Passing your way to success
Posted by Dean Holden at March 6th, 2014
by Chuck Bales, 30 March 2008
A few years ago I ran across a series of articles written by Daniel Finkelstein of the London Times. He authors a column called Fink Tank which looks at soccer through the emotionless eyes of a statistician. The first column, “Identifying top teams more than just a passing fancy“, attempted to discover what differentiates good English Premier League football teams from bad ones. He found that the obvious choices – shots on goal, shots on target, style of play, etc. – did not lead to a definitive conclusion on what separates the men from the boys. The answer was: Passing. As he states, “…the relationship between overall team success and both the total number of passes and the passing success rate turns out to be even stronger than that between shots and success.” In other words, good teams pass more and string more consecutive passes together. They also prevent their opponents from doing likewise. The top teams in the English Premier League (at least between 1999 and 2003, the time of the study) have a pass completion rate of 75-80%, while the bottom teams can only muster around a 66% pass success rate.
Further investigation found that, in particular, “Successful distribution from the goalkeeper to a player from his team is one of the hallmarks of a good side.” This could mean that building the attack from the back is a good thing. Another interesting finding was that good teams do not cross the ball significantly more than bad teams. In fact, at the time of writing, Manchester United was near the top for teams crossing the ball and Arsenal was near the bottom. Yet during this period of the English Premier league, both were perennially at the top of the table and battling for championships.
What’s the take home message for a coach? Clearly, it pays to get your team to pass well, and to be able to maintain possession. This means working on control (2-touch), movement off the ball, spacing, and the proper pace of passes. Lots of possession games are the best tool that a coach can use, in this regard.
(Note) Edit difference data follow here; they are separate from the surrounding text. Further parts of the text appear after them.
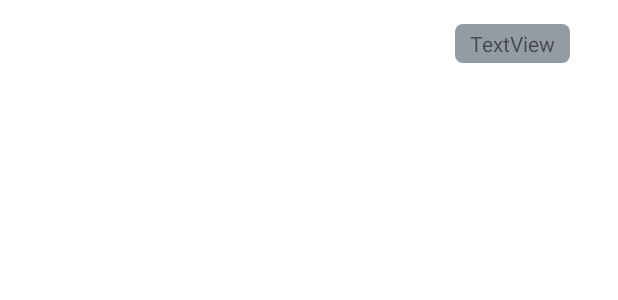
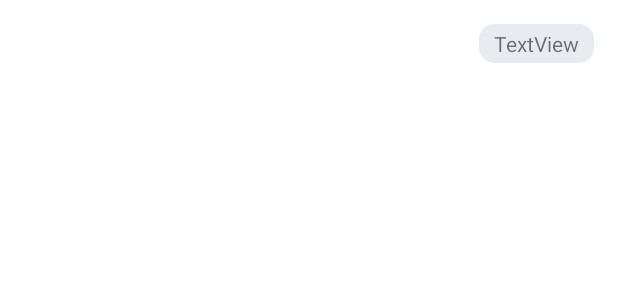
Before and after one commit to GautamSharma05/Authentication, an Android app: the layout item_send.xml on its own in the app's theme, with its tools: preview values and no code run, on a phone screen of 412 x 824 dp. Shown: the top 300 px of the screen. Run offline under Robolectric (Android 15) with nearby library versions, the phone set to English and light mode, and no system bars.

Commit message:
Update Project

```diff
--- a/app/src/main/AndroidManifest.xml
+++ b/app/src/main/AndroidManifest.xml
@@ -9,7 +9,7 @@
         android:roundIcon="@mipmap/ic_launcher_round"
         android:supportsRtl="true"
         android:theme="@style/Theme.Authentication">
-        <activity android:name=".Activity.ChatActivity" />
+        <activity android:name=".ChatActivity" />
         <activity android:name=".CompleteProfile" />
         <activity android:name=".ProfileActivity" />
         <activity android:name=".ForgotPassword" />
--- a/app/src/main/java/com/example/authentication/CustomAdapter.java
+++ b/app/src/main/java/com/example/authentication/CustomAdapter.java
@@ -49,7 +49,7 @@ public class CustomAdapter extends RecyclerView.Adapter<CustomAdapter.ViewHolder
         viewHolder.itemView.setOnClickListener(new View.OnClickListener() {
             @Override
             public void onClick(View v) {
-                Intent intent = new Intent(context, ChatActivity.class);
+                Intent intent = new Intent(context,ChatActivity.class);
                 intent.putExtra("FullName",users.getFullName());
                 intent.putExtra("ProfileImage",users.getProfileImage());
                 intent.putExtra("uid",users.getUid());
--- a/app/src/main/java/com/example/authentication/MainActivity.java
+++ b/app/src/main/java/com/example/authentication/MainActivity.java
@@ -47,8 +47,9 @@ public class MainActivity extends AppCompatActivity {
                       List<DocumentSnapshot> list = queryDocumentSnapshots.getDocuments();
                       for (DocumentSnapshot d : list){
                           Users u = d.toObject(Users.class);
-
-                          usersArrayList.add(u);
+                          if(!u.getUid().equals(FirebaseAuth.getInstance().getUid())) {
+                              usersArrayList.add(u);
+                          }
                       }
                       customAdapter.notifyDataSetChanged();
                   }else{
--- a/app/src/main/res/drawable/grey_send_message_background.xml
+++ b/app/src/main/res/drawable/grey_send_message_background.xml
@@ -1,5 +1,5 @@
 <?xml version="1.0" encoding="utf-8"?>
 <shape android:shape="rectangle" xmlns:android="http://schemas.android.com/apk/res/android">
-    <solid android:color="#949ca3" />
-    <corners android:radius="5dp" />
+    <solid android:color="#e8ecf1" />
+    <corners android:radius="10dp" />
 </shape>
--- a/app/src/main/res/drawable/white_recieve_message_backgroung.xml
+++ b/app/src/main/res/drawable/white_recieve_message_backgroung.xml
@@ -1,5 +1,5 @@
 <?xml version="1.0" encoding="utf-8"?>
 <shape android:shape="rectangle" xmlns:android="http://schemas.android.com/apk/res/android">
     <solid android:color="@color/white" />
-    <corners android:radius="5dp" />
+    <corners android:radius="10dp" />
 </shape>
--- a/app/src/main/res/layout/item_send.xml
+++ b/app/src/main/res/layout/item_send.xml
@@ -9,8 +9,8 @@
         android:layout_width="wrap_content"
         android:layout_height="wrap_content"
         android:layout_marginTop="16dp"
-        android:layout_marginEnd="32dp"
-        android:layout_marginRight="32dp"
+        android:layout_marginEnd="16dp"
+        android:layout_marginRight="16dp"
         android:background="@drawable/grey_send_message_background"
         android:paddingLeft="10dp"
         android:paddingTop="3dp"
```
Also changed, not shown: app/src/main/res/layout/item_recieve.xml (+6 -2 lines).
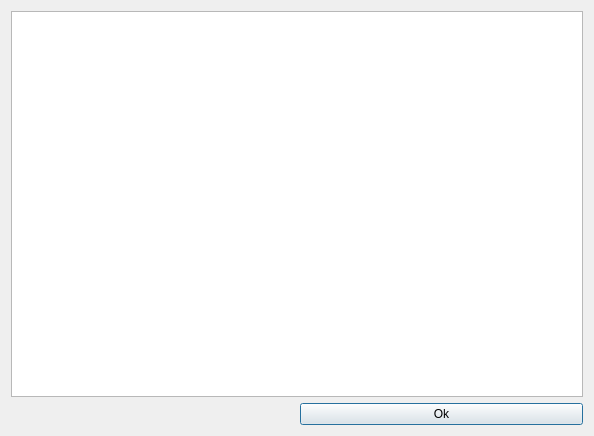
AlanFord/ZapMeNotQt, file src/ZapMeNotQt/ui/script_display.ui: the form before one commit.
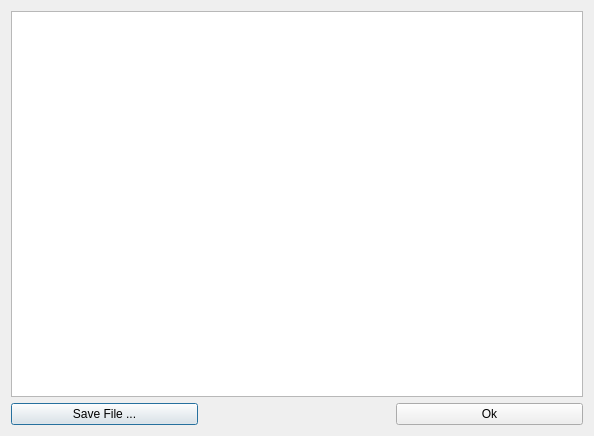
The form after the commit.

Commit message: Save the ZapMeNot script

The edit to the form file:
```diff
--- a/src/ZapMeNotQt/ui/script_display.ui
+++ b/src/ZapMeNotQt/ui/script_display.ui
@@ -29,6 +29,13 @@
    </item>
    <item>
     <layout class="QHBoxLayout" name="horizontalLayout">
+     <item>
+      <widget class="QPushButton" name="pushButton_2">
+       <property name="text">
+        <string>Save File ...</string>
+       </property>
+      </widget>
+     </item>
      <item>
       <widget class="QLabel" name="label">
        <property name="text">
```
The commit also changes 1 other file.
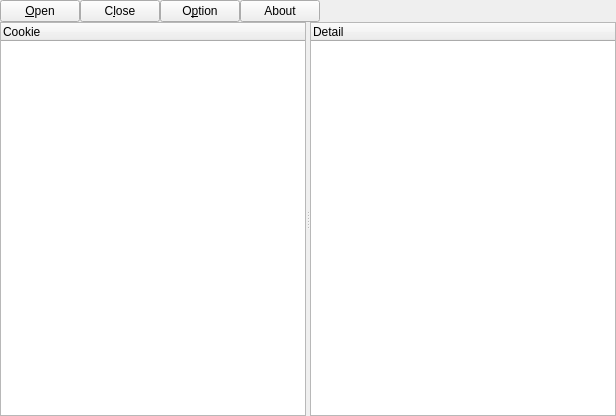
Old version of the form src/widget.ui in the repository wifihack/cs.
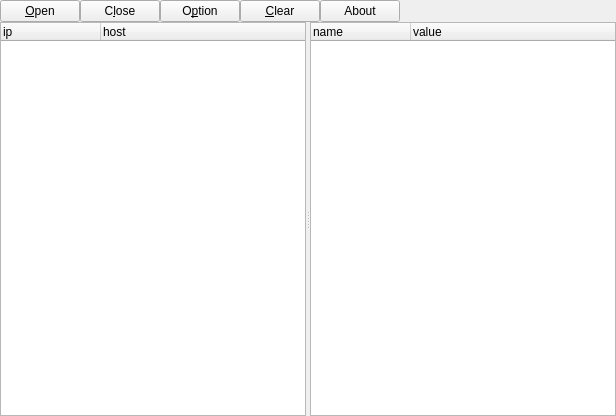
New version of the form.

```diff
--- a/src/widget.ui
+++ b/src/widget.ui
@@ -55,6 +55,13 @@
        </property>
       </widget>
      </item>
+     <item>
+      <widget class="QPushButton" name="pbClear">
+       <property name="text">
+        <string>&amp;Clear</string>
+       </property>
+      </widget>
+     </item>
      <item>
       <widget class="QPushButton" name="pbAbout">
        <property name="text">
@@ -85,14 +92,24 @@
      <widget class="QTreeWidget" name="twCookie">
       <column>
        <property name="text">
-        <string notr="true">Cookie</string>
+        <string notr="true">ip</string>
+       </property>
+      </column>
+      <column>
+       <property name="text">
+        <string>host</string>
        </property>
       </column>
      </widget>
      <widget class="QTreeWidget" name="twDetail">
       <column>
        <property name="text">
-        <string notr="true">Detail</string>
+        <string notr="true">name</string>
+       </property>
+      </column>
+      <column>
+       <property name="text">
+        <string>value</string>
        </property>
       </column>
      </widget>
```
Left out of the diff: 1 changed line with no effect on the pictures.
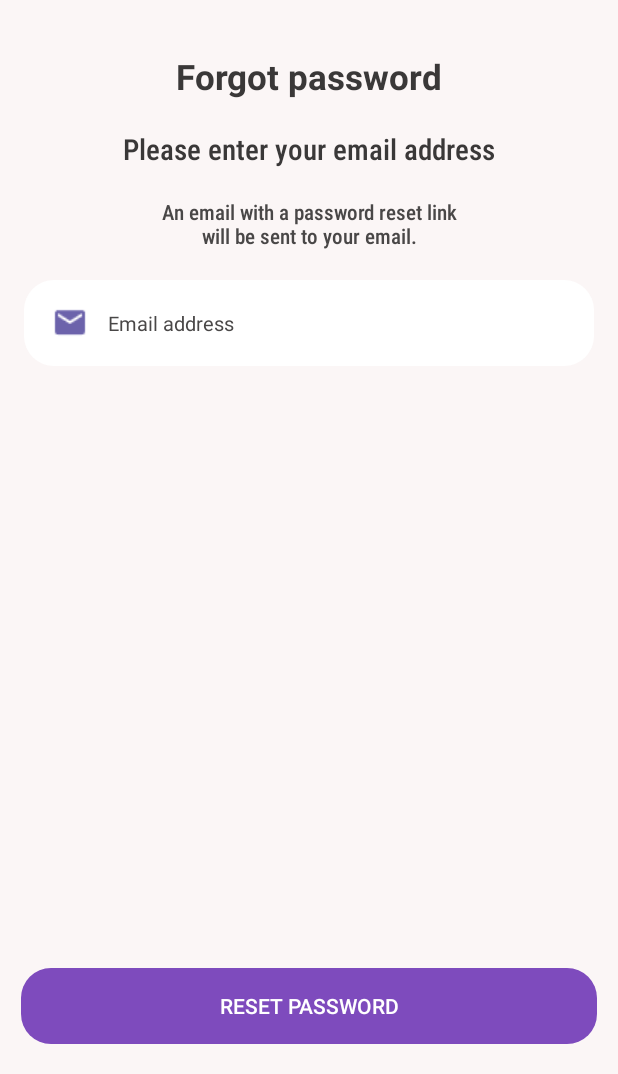
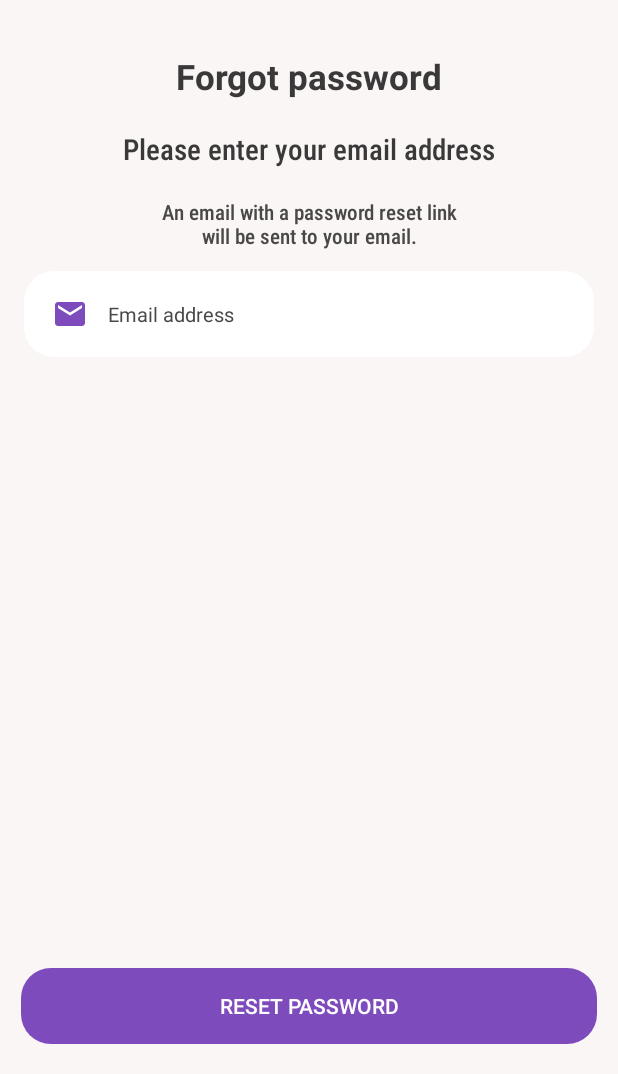
Before and after one commit to MohammadWaqarYounas/Family_Tracker_Application, an Android app: the ForgotPasswordScreen screen opened directly, with no data from a screen before it, on a phone screen of 412 x 824 dp, the part 162-1236 px from its top. Run offline under Robolectric (Android 15) with nearby library versions, the phone set to English and light mode, and no system bars; our stand-ins replace sdp/ssp sizes.

```diff
--- /dev/null
+++ b/app/src/main/res/drawable/ic_email.xml
@@ -0,0 +1,5 @@
+<vector android:height="24dp" android:tint="#000000"
+    android:viewportHeight="24" android:viewportWidth="24"
+    android:width="24dp" xmlns:android="http://schemas.android.com/apk/res/android">
+    <path android:fillColor="@android:color/white" android:pathData="M20,4L4,4c-1.1,0 -1.99,0.9 -1.99,2L2,18c0,1.1 0.9,2 2,2h16c1.1,0 2,-0.9 2,-2L22,6c0,-1.1 -0.9,-2 -2,-2zM20,8l-8,5 -8,-5L4,6l8,5 8,-5v2z"/>
+</vector>
--- a/app/src/main/res/layout/activity_main.xml
+++ b/app/src/main/res/layout/activity_main.xml
@@ -44,9 +44,9 @@
         android:layout_below="@id/email"
         android:background="@drawable/rounded_corner"
         android:backgroundTint="@color/white"
-        android:drawableStart="@drawable/emailicon"
+        android:drawableStart="@drawable/ic_email"
+        android:drawablePadding="@dimen/_10sdp"
         android:drawableTint="@color/purple"
-        android:drawablePadding="@dimen/_10sdp"
         android:hint="Email address"
         android:padding="@dimen/_15sdp"
         android:textColor="@color/DarkGray"
--- a/app/src/main/res/layout/fragment_forgot_password_screen.xml
+++ b/app/src/main/res/layout/fragment_forgot_password_screen.xml
@@ -48,16 +48,18 @@
         android:textColor="@color/DarkGray"
         android:textSize="@dimen/_11ssp"
         android:gravity="center"/>
+
     <EditText
         android:id="@+id/EnterEmail"
         android:layout_width="match_parent"
         android:layout_height="@dimen/_45sdp"
         android:layout_below="@id/text2"
+        android:layout_marginTop="@dimen/_10sdp"
         android:background="@drawable/rounded_corner"
         android:backgroundTint="@color/white"
-        android:drawableStart="@drawable/emailicon"
-        android:layout_marginTop="@dimen/_15sdp"
+        android:drawableStart="@drawable/ic_email"
         android:drawablePadding="@dimen/_10sdp"
+        android:drawableTint="@color/purple"
         android:hint="Email address"
         android:padding="@dimen/_15sdp"
         android:textColor="@color/DarkGray"
```
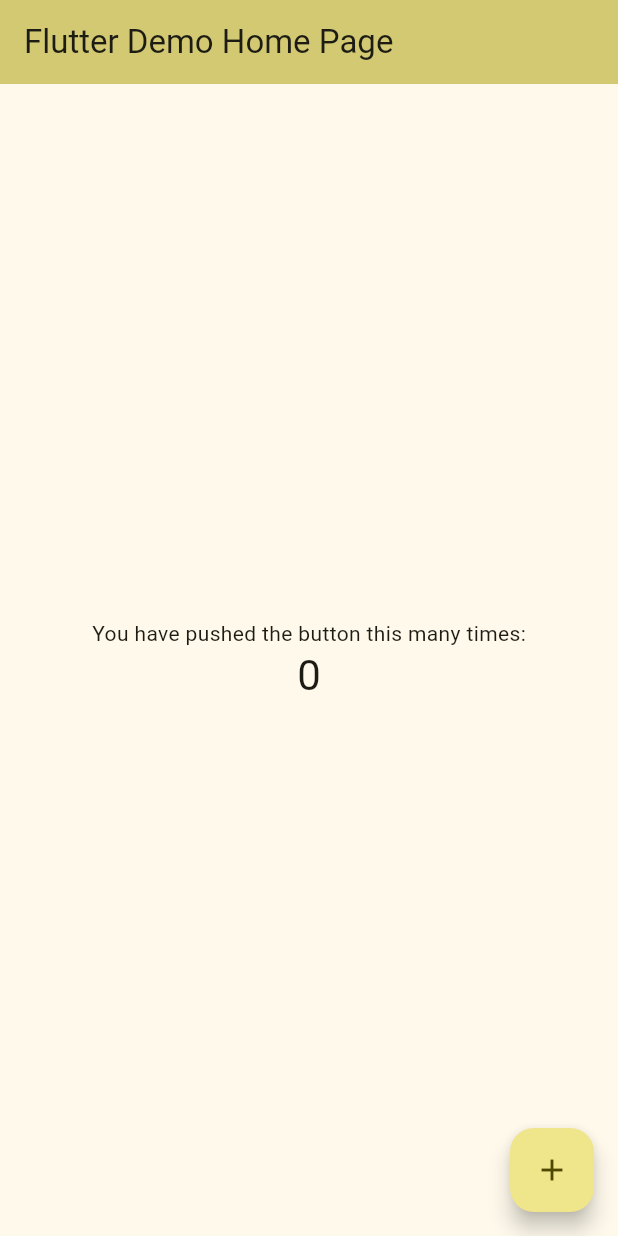
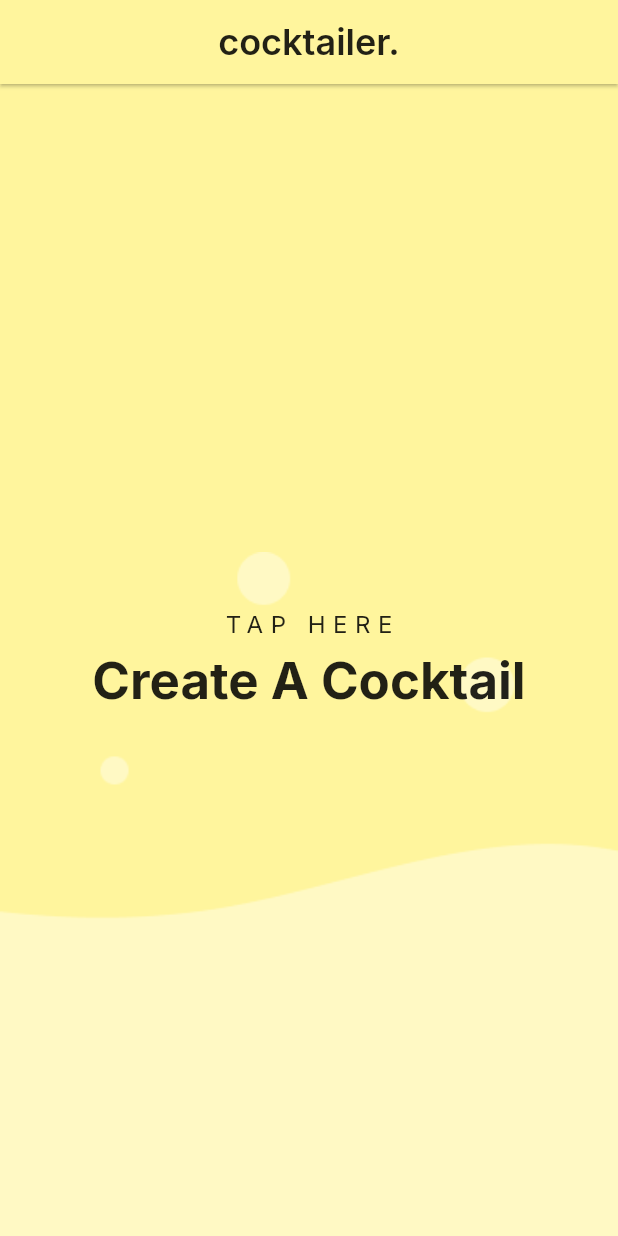
Before and after one commit to mushfikurr/cocktailer, a Flutter app: the screen it shows after launch, on a phone screen of 412 x 824 dp. Run offline on Flutter 3.47's test engine with Material 2 defaults, Android fonts, the phone set to English and light mode, and no system bars; our stand-ins replace google_fonts.

Commit message:
Basic homepage with tap listener

```diff
--- /dev/null
+++ b/lib/colors.dart
@@ -0,0 +1,25 @@
+import 'package:flutter/material.dart';
+
+const MaterialColor cocktail =
+    MaterialColor(_cocktailPrimaryValue, <int, Color>{
+  50: Color(0xFFFFFEF3),
+  100: Color(0xFFFFFCE2),
+  200: Color(0xFFFFFACE),
+  300: Color(0xFFFFF8BA),
+  400: Color(0xFFFFF7AC),
+  500: Color(_cocktailPrimaryValue),
+  600: Color(0xFFFFF495),
+  700: Color(0xFFFFF28B),
+  800: Color(0xFFFFF081),
+  900: Color(0xFFFFEE6F),
+});
+const int _cocktailPrimaryValue = 0xFFFFF59D;
+
+const MaterialColor cocktailAccent =
+    MaterialColor(_cocktailAccentValue, <int, Color>{
+  100: Color(0xFFFFFFFF),
+  200: Color(_cocktailAccentValue),
+  400: Color(0xFFFFFFFF),
+  700: Color(0xFFFFFEF7),
+});
+const int _cocktailAccentValue = 0xFFFFFFFF;
--- a/lib/main.dart
+++ b/lib/main.dart
@@ -1,21 +1,24 @@
 import 'package:flutter/material.dart';
+import 'package:flutter_application_1/colors.dart';
+import 'package:google_fonts/google_fonts.dart';
 
 void main() {
   runApp(const MyApp());
 }
 
 class MyApp extends StatelessWidget {
-  const MyApp({super.key});
+  const MyApp({Key? key}) : super(key: key);
 
+  // This widget is the root of your application.
   @override
   Widget build(BuildContext context) {
     return MaterialApp(
-      title: 'Flutter Demo',
       theme: ThemeData(
-        colorScheme: ColorScheme.fromSeed(seedColor: const Color(0xffFFF59D)),
-        useMaterial3: true,
-      ),
-      home: const MyHomePage(title: 'Flutter Demo Home Page'),
+          primarySwatch: cocktail,
+          scaffoldBackgroundColor: cocktail.shade500,
+          textTheme: GoogleFonts.interTextTheme(Theme.of(context).textTheme)),
+      home: const MyHomePage(title: 'cocktailer.'),
+      debugShowCheckedModeBanner: false,
     );
   }
 }
@@ -30,7 +33,6 @@ class MyHomePage extends StatefulWidget {
 
 class _MyHomePageState extends State<MyHomePage> {
   int _counter = 0;
-
   void _incrementCounter() {
     setState(() {
       _counter++;
@@ -41,27 +43,44 @@ class _MyHomePageState extends State<MyHomePage> {
   Widget build(BuildContext context) {
     return Scaffold(
       appBar: AppBar(
-        backgroundColor: Theme.of(context).colorScheme.inversePrimary,
+          centerTitle: true,
+          backgroundColor: Theme.of(context).colorScheme.primary,
+          elevation: 1,
           title: Text(widget.title),
+          titleTextStyle: Theme.of(context)
+              .textTheme
+              .headlineSmall
+              ?.copyWith(fontWeight: FontWeight.w600)),
+      body: InkWell(
+        onTap: () {},
+        child: Ink(
+          decoration: const BoxDecoration(
+            image: DecorationImage(
+              image: AssetImage('assets/waves.png'),
+              fit: BoxFit.fitWidth,
+              alignment: Alignment.bottomCenter,
             ),
-      body: Center(
+          ),
+          child: Center(
             child: Column(
               mainAxisAlignment: MainAxisAlignment.center,
               children: <Widget>[
-            const Text(
-              'You have pushed the button this many times:',
-            ),
+                Text('TAP HERE',
+                    style: Theme.of(context)
+                        .textTheme
+                        .titleMedium
+                        ?.copyWith(letterSpacing: 5)),
+                const SizedBox(height: 8),
                 Text(
-              '$_counter',
-              style: Theme.of(context).textTheme.headlineMedium,
+                  'Create A Cocktail',
+                  style: Theme.of(context).textTheme.headlineMedium?.copyWith(
+                      fontWeight: FontWeight.w700,
+                      color: Theme.of(context).textTheme.titleMedium?.color),
                 ),
               ],
             ),
           ),
-      floatingActionButton: FloatingActionButton(
-        onPressed: _incrementCounter,
-        tooltip: 'Increment',
-        child: const Icon(Icons.add),
+        ),
       ),
     );
   }
```
Also changed, not shown: pubspec.yaml (+7 -5 lines), assets/waves.png (added), assets/waves.svg (added), flutter_01.png (added), pubspec.lock, 2 other files. Lines whose indentation alone changed are shown as unchanged.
Of particular importance, especially in the U.S. soccer scene, is to include the goalkeeper in the possession games and work on building out of the back starting from the keeper. In American soccer (club, high school, and college) there is too much emphasis on the goalkeeper booting the ball up field as soon as he or she receives it. This change will, undoubtedly, be difficult and result in some poor turnovers and last-ditch defending, but, in the long run, as the statistics show, it will ultimately lead to success.